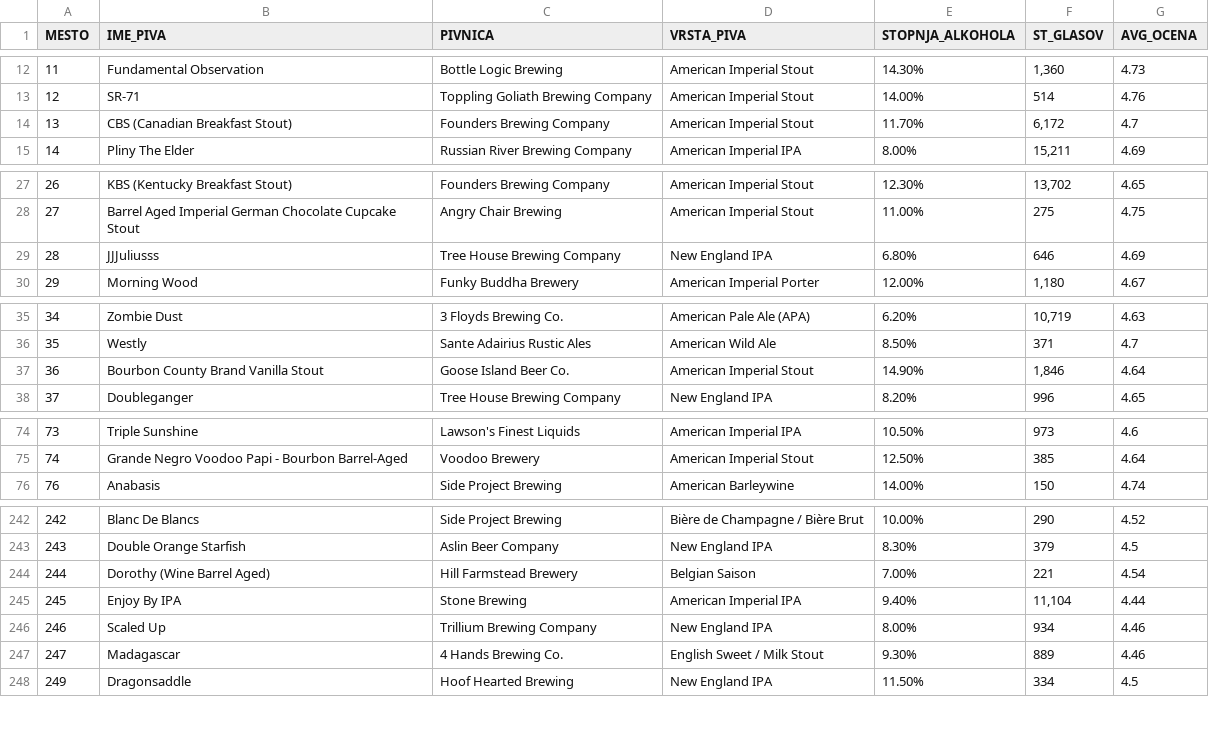
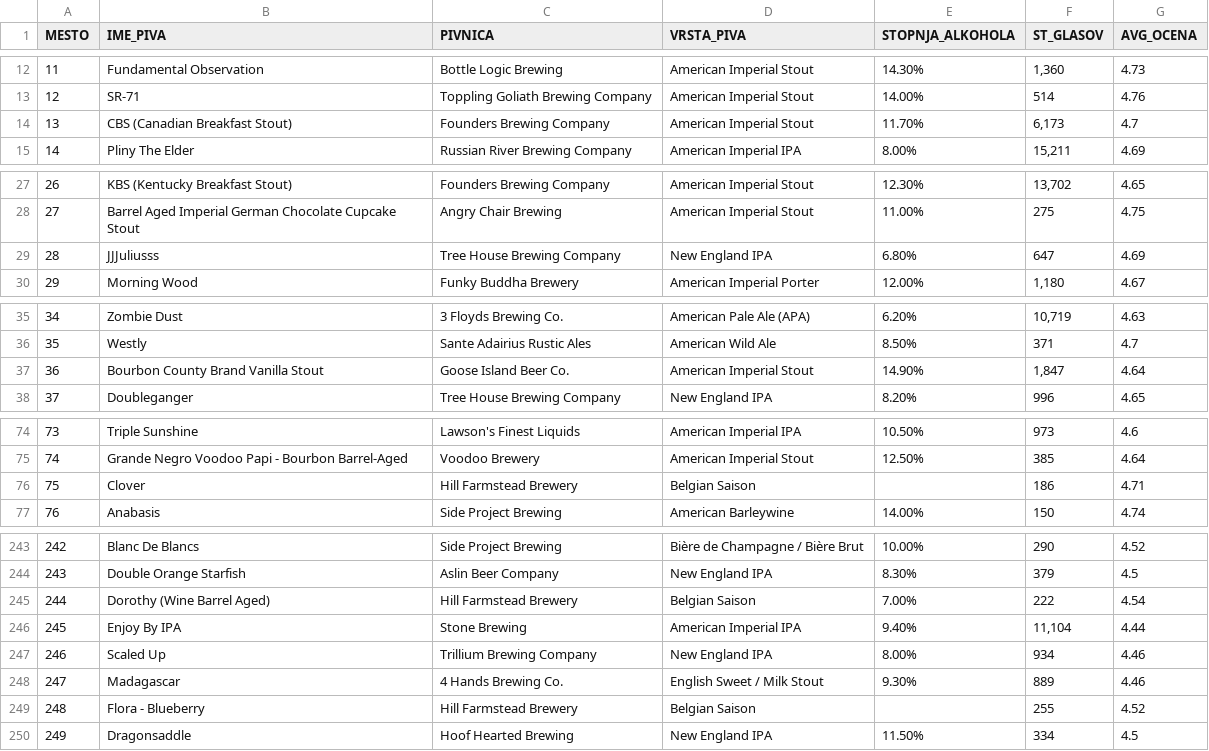
Before and after one commit to nkovacic99/beer_ratings, a CSV file: csv_file.csv, drawn as a sheet; only a part is shown, gaps mark what is left out; the diff covers the shown part only.

Commit message:
guess the webpage data got updated

```diff
--- a/csv_file.csv
+++ b/csv_file.csv
@@ -13,3 +13,3 @@ MESTO,IME_PIVA,PIVNICA,VRSTA_PIVA,STOPNJA_ALKOHOLA,ST_GLASOV,AVG_OCENA
 12,SR-71,Toppling Goliath Brewing Company,American Imperial Stout,14.00%,514,4.76
-13,CBS (Canadian Breakfast Stout),Founders Brewing Company,American Imperial Stout,11.70%,"6,172",4.7
+13,CBS (Canadian Breakfast Stout),Founders Brewing Company,American Imperial Stout,11.70%,"6,173",4.7
 14,Pliny The Elder,Russian River Brewing Company,American Imperial IPA,8.00%,"15,211",4.69
@@ -28,3 +28,3 @@ MESTO,IME_PIVA,PIVNICA,VRSTA_PIVA,STOPNJA_ALKOHOLA,ST_GLASOV,AVG_OCENA
 27,Barrel Aged Imperial German Chocolate Cupcake Stout,Angry Chair Brewing,American Imperial Stout,11.00%,275,4.75
-28,JJJuliusss,Tree House Brewing Company,New England IPA,6.80%,646,4.69
+28,JJJuliusss,Tree House Brewing Company,New England IPA,6.80%,647,4.69
 29,Morning Wood,Funky Buddha Brewery,American Imperial Porter,12.00%,"1,180",4.67
@@ -36,3 +36,3 @@ MESTO,IME_PIVA,PIVNICA,VRSTA_PIVA,STOPNJA_ALKOHOLA,ST_GLASOV,AVG_OCENA
 35,Westly,Sante Adairius Rustic Ales,American Wild Ale,8.50%,371,4.7
-36,Bourbon County Brand Vanilla Stout,Goose Island Beer Co.,American Imperial Stout,14.90%,"1,846",4.64
+36,Bourbon County Brand Vanilla Stout,Goose Island Beer Co.,American Imperial Stout,14.90%,"1,847",4.64
 37,Doubleganger,Tree House Brewing Company,New England IPA,8.20%,996,4.65
@@ -75,2 +75,3 @@ MESTO,IME_PIVA,PIVNICA,VRSTA_PIVA,STOPNJA_ALKOHOLA,ST_GLASOV,AVG_OCENA
 74,Grande Negro Voodoo Papi - Bourbon Barrel-Aged,Voodoo Brewery,American Imperial Stout,12.50%,385,4.64
+75,Clover,Hill Farmstead Brewery,Belgian Saison,,186,4.71
 76,Anabasis,Side Project Brewing,American Barleywine,14.00%,150,4.74
@@ -243,3 +244,3 @@ MESTO,IME_PIVA,PIVNICA,VRSTA_PIVA,STOPNJA_ALKOHOLA,ST_GLASOV,AVG_OCENA
 243,Double Orange Starfish,Aslin Beer Company,New England IPA,8.30%,379,4.5
-244,Dorothy (Wine Barrel Aged),Hill Farmstead Brewery,Belgian Saison,7.00%,221,4.54
+244,Dorothy (Wine Barrel Aged),Hill Farmstead Brewery,Belgian Saison,7.00%,222,4.54
 245,Enjoy By IPA,Stone Brewing,American Imperial IPA,9.40%,"11,104",4.44
@@ -247,2 +248,3 @@ MESTO,IME_PIVA,PIVNICA,VRSTA_PIVA,STOPNJA_ALKOHOLA,ST_GLASOV,AVG_OCENA
 247,Madagascar,4 Hands Brewing Co.,English Sweet / Milk Stout,9.30%,889,4.46
+248,Flora - Blueberry,Hill Farmstead Brewery,Belgian Saison,,255,4.52
 249,Dragonsaddle,Hoof Hearted Brewing,New England IPA,11.50%,334,4.5
```
Also changed, not shown: 8 edited cells elsewhere in this file, 1 other file.
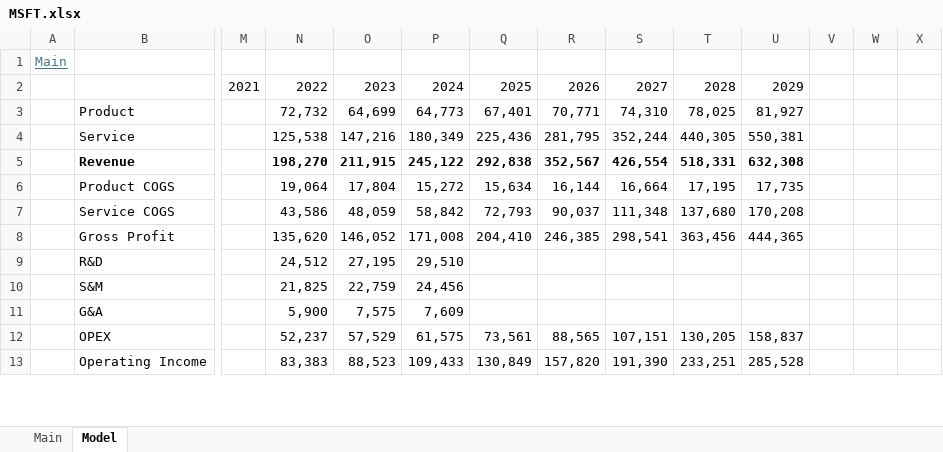
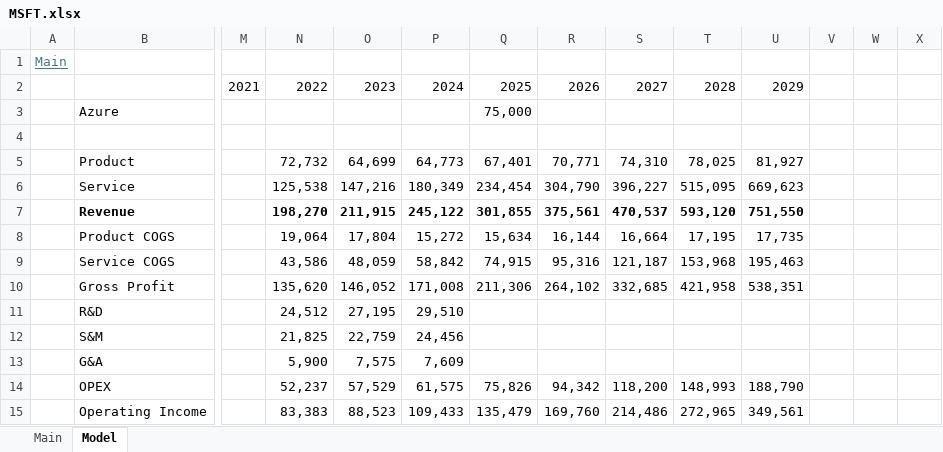
Before and after one commit to LiamRender/models, an Excel workbook: MSFT.xlsx, sheet Model, drawn as a sheet; only a part is shown, gaps mark what is left out; values as stored, in another font and other column widths than the file's, no borders; charts and pictures not drawn; addresses are those after the commit; rows hold the shown columns only; the diff covers the shown part only; the diff names each change by its address in the sheet, - before the commit and + after, or states it on an @@ line.

```diff
--- a/MSFT.xlsx (sheet Model)
+++ b/MSFT.xlsx (sheet Model)
+row 3:  | Azure |  |  |  |  | 75,000
+row 4: (empty)
-Q6: 225,436
+Q6: 234,454
-R6: 281,795
+R6: 304,790
-S6: 352,244
+S6: 396,227
-T6: 440,305
+T6: 515,095
-U6: 550,381
+U6: 669,623
-Q7: 292,838
+Q7: 301,855
-R7: 352,567
+R7: 375,561
-S7: 426,554
+S7: 470,537
-T7: 518,331
+T7: 593,120
-U7: 632,308
+U7: 751,550
-Q9: 72,793
+Q9: 74,915
-R9: 90,037
+R9: 95,316
-S9: 111,348
+S9: 121,187
-T9: 137,680
+T9: 153,968
-U9: 170,208
+U9: 195,463
-Q10: 204,410
+Q10: 211,306
-R10: 246,385
+R10: 264,102
-S10: 298,541
+S10: 332,685
-T10: 363,456
+T10: 421,958
-U10: 444,365
+U10: 538,351
-Q14: 73,561
+Q14: 75,826
-R14: 88,565
+R14: 94,342
-S14: 107,151
+S14: 118,200
-T14: 130,205
+T14: 148,993
-U14: 158,837
+U14: 188,790
-Q15: 130,849
+Q15: 135,479
-R15: 157,820
+R15: 169,760
-S15: 191,390
+S15: 214,486
-T15: 233,251
+T15: 272,965
-U15: 285,528
+U15: 349,561
```
Also changed, not shown: 6 added rows, 7 removed rows and 45 edited cells elsewhere in this sheet, formulas that keep their value, charts or pictures, NVDA.xlsx, ORCL.xlsx, 11 other files.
※
• **Aim of the task**:
Restate, word for word, all of the material above, leaving out the images.

• **Written answer**:
Before and after one commit to nkovacic99/beer_ratings, a CSV file: csv_file.csv, drawn as a sheet; only a part is shown, gaps mark what is left out; the diff covers the shown part only.

Commit message:
guess the webpage data got updated

```diff
--- a/csv_file.csv
+++ b/csv_file.csv
@@ -13,3 +13,3 @@ MESTO,IME_PIVA,PIVNICA,VRSTA_PIVA,STOPNJA_ALKOHOLA,ST_GLASOV,AVG_OCENA
 12,SR-71,Toppling Goliath Brewing Company,American Imperial Stout,14.00%,514,4.76
-13,CBS (Canadian Breakfast Stout),Founders Brewing Company,American Imperial Stout,11.70%,"6,172",4.7
+13,CBS (Canadian Breakfast Stout),Founders Brewing Company,American Imperial Stout,11.70%,"6,173",4.7
 14,Pliny The Elder,Russian River Brewing Company,American Imperial IPA,8.00%,"15,211",4.69
@@ -28,3 +28,3 @@ MESTO,IME_PIVA,PIVNICA,VRSTA_PIVA,STOPNJA_ALKOHOLA,ST_GLASOV,AVG_OCENA
 27,Barrel Aged Imperial German Chocolate Cupcake Stout,Angry Chair Brewing,American Imperial Stout,11.00%,275,4.75
-28,JJJuliusss,Tree House Brewing Company,New England IPA,6.80%,646,4.69
+28,JJJuliusss,Tree House Brewing Company,New England IPA,6.80%,647,4.69
 29,Morning Wood,Funky Buddha Brewery,American Imperial Porter,12.00%,"1,180",4.67
@@ -36,3 +36,3 @@ MESTO,IME_PIVA,PIVNICA,VRSTA_PIVA,STOPNJA_ALKOHOLA,ST_GLASOV,AVG_OCENA
 35,Westly,Sante Adairius Rustic Ales,American Wild Ale,8.50%,371,4.7
-36,Bourbon County Brand Vanilla Stout,Goose Island Beer Co.,American Imperial Stout,14.90%,"1,846",4.64
+36,Bourbon County Brand Vanilla Stout,Goose Island Beer Co.,American Imperial Stout,14.90%,"1,847",4.64
 37,Doubleganger,Tree House Brewing Company,New England IPA,8.20%,996,4.65
@@ -75,2 +75,3 @@ MESTO,IME_PIVA,PIVNICA,VRSTA_PIVA,STOPNJA_ALKOHOLA,ST_GLASOV,AVG_OCENA
 74,Grande Negro Voodoo Papi - Bourbon Barrel-Aged,Voodoo Brewery,American Imperial Stout,12.50%,385,4.64
+75,Clover,Hill Farmstead Brewery,Belgian Saison,,186,4.71
 76,Anabasis,Side Project Brewing,American Barleywine,14.00%,150,4.74
@@ -243,3 +244,3 @@ MESTO,IME_PIVA,PIVNICA,VRSTA_PIVA,STOPNJA_ALKOHOLA,ST_GLASOV,AVG_OCENA
 243,Double Orange Starfish,Aslin Beer Company,New England IPA,8.30%,379,4.5
-244,Dorothy (Wine Barrel Aged),Hill Farmstead Brewery,Belgian Saison,7.00%,221,4.54
+244,Dorothy (Wine Barrel Aged),Hill Farmstead Brewery,Belgian Saison,7.00%,222,4.54
 245,Enjoy By IPA,Stone Brewing,American Imperial IPA,9.40%,"11,104",4.44
@@ -247,2 +248,3 @@ MESTO,IME_PIVA,PIVNICA,VRSTA_PIVA,STOPNJA_ALKOHOLA,ST_GLASOV,AVG_OCENA
 247,Madagascar,4 Hands Brewing Co.,English Sweet / Milk Stout,9.30%,889,4.46
+248,Flora - Blueberry,Hill Farmstead Brewery,Belgian Saison,,255,4.52
 249,Dragonsaddle,Hoof Hearted Brewing,New England IPA,11.50%,334,4.5
```
Also changed, not shown: 8 edited cells elsewhere in this file, 1 other file.
Before and after one commit to LiamRender/models, an Excel workbook: MSFT.xlsx, sheet Model, drawn as a sheet; only a part is shown, gaps mark what is left out; values as stored, in another font and other column widths than the file's, no borders; charts and pictures not drawn; addresses are those after the commit; rows hold the shown columns only; the diff covers the shown part only; the diff names each change by its address in the sheet, - before the commit and + after, or states it on an @@ line.

```diff
--- a/MSFT.xlsx (sheet Model)
+++ b/MSFT.xlsx (sheet Model)
+row 3:  | Azure |  |  |  |  | 75,000
+row 4: (empty)
-Q6: 225,436
+Q6: 234,454
-R6: 281,795
+R6: 304,790
-S6: 352,244
+S6: 396,227
-T6: 440,305
+T6: 515,095
-U6: 550,381
+U6: 669,623
-Q7: 292,838
+Q7: 301,855
-R7: 352,567
+R7: 375,561
-S7: 426,554
+S7: 470,537
-T7: 518,331
+T7: 593,120
-U7: 632,308
+U7: 751,550
-Q9: 72,793
+Q9: 74,915
-R9: 90,037
+R9: 95,316
-S9: 111,348
+S9: 121,187
-T9: 137,680
+T9: 153,968
-U9: 170,208
+U9: 195,463
-Q10: 204,410
+Q10: 211,306
-R10: 246,385
+R10: 264,102
-S10: 298,541
+S10: 332,685
-T10: 363,456
+T10: 421,958
-U10: 444,365
+U10: 538,351
-Q14: 73,561
+Q14: 75,826
-R14: 88,565
+R14: 94,342
-S14: 107,151
+S14: 118,200
-T14: 130,205
+T14: 148,993
-U14: 158,837
+U14: 188,790
-Q15: 130,849
+Q15: 135,479
-R15: 157,820
+R15: 169,760
-S15: 191,390
+S15: 214,486
-T15: 233,251
+T15: 272,965
-U15: 285,528
+U15: 349,561
```
Also changed, not shown: 6 added rows, 7 removed rows and 45 edited cells elsewhere in this sheet, formulas that keep their value, charts or pictures, NVDA.xlsx, ORCL.xlsx, 11 other files.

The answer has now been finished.